Better living conditions coming for Naute scheme workers

04 Jul 2015 10:40am
KEETMANSHOOP, 04 JUL (NAMPA) – The living conditions of the workers at the Naute Irrigation Scheme are expected to improve next month with renovations estimated at N.dollars 15 million set to be completed.
The project is situated about 50 kilometres south of Keetmanshoop.
Speaking to Nampa on Friday, the Namibia Development Corporation (NDC)’s Senior Manager of Corporate Affairs, Wessel Nanuseb noted that the repairs, which commenced in August 2014, will be completed in August.
“The scope of the work includes every unit getting its own ablution and kitchen facilities as opposed to communal facilities. New accommodation units are also being built which will be able to accommodate an additional 100 temporary workers. This will ease the burden on the existing facilities,” he noted.

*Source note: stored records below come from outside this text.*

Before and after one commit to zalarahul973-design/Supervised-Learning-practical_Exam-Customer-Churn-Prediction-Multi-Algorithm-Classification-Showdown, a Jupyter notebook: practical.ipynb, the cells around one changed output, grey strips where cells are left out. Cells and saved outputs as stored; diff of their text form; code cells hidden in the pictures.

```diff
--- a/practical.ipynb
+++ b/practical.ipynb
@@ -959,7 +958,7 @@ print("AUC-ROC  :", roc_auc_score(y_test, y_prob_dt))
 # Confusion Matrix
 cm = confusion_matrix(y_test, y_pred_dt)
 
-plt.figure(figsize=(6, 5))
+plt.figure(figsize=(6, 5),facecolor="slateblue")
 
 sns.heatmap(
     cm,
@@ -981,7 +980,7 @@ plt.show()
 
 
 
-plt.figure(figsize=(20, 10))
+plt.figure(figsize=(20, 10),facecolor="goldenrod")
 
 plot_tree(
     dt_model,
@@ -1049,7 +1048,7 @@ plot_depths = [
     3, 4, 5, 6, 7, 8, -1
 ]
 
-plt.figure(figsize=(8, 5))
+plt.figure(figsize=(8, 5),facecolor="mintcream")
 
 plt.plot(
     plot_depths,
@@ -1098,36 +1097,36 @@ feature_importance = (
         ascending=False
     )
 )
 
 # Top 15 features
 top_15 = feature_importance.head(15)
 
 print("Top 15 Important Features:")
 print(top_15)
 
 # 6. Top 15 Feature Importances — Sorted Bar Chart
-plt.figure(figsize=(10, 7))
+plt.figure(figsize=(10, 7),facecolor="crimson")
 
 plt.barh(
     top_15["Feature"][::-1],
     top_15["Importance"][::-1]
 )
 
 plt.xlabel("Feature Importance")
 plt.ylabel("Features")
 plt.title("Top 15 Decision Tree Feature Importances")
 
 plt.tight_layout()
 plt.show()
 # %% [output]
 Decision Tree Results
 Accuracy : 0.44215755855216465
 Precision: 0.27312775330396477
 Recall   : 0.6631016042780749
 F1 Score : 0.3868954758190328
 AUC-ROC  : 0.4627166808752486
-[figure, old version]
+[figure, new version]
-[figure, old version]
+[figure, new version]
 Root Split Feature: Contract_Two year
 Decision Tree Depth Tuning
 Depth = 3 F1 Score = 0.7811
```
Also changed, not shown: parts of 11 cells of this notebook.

The cost of the renovations amounts to nearly N.dollars 6.6 million.
The new accommodation units that are being built are estimated to cost about N.dollars 8.4 million.
The deplorable working and living conditions of employees at the Naute Irrigation Scheme and the Al Dahra Agricultural Project, also outside Keetmanshoop, came under fire when President Hifikepunye Pohamba visited the area in March last year.
The president was highly agitated at the living conditions of the workers, and said the situation was intolerable in an independent Namibia.
He instructed its immediate rectification.
The farms produce grapes and dates for export to the European market, and are a joint venture between the Namibia Development Corporation (NDC) and the United Arab Emirates-based Aldhara Agricultural Company.
The workers complained to Nampa during a visit in October last year that they lived in dirty, overcrowded rooms and had little privacy.
In some cases, rooms are shared by men and women, and married couples share rooms with colleagues.
Bathroom and shower facilities are limited, and the compounds often experience power outages. The workers said they were furthermore unhappy with their salaries as well as the treatment they received from management.
Meanwhile, Nanuseb said the future looks bright for the workers as a crèche and clinic facilities are also being constructed.
The project employs about 20 permanent workers and 140 seasonal workers.
The irrigation project was initiated below the wall of the second largest dam in the country, the Naute Dam, in the early 1990s.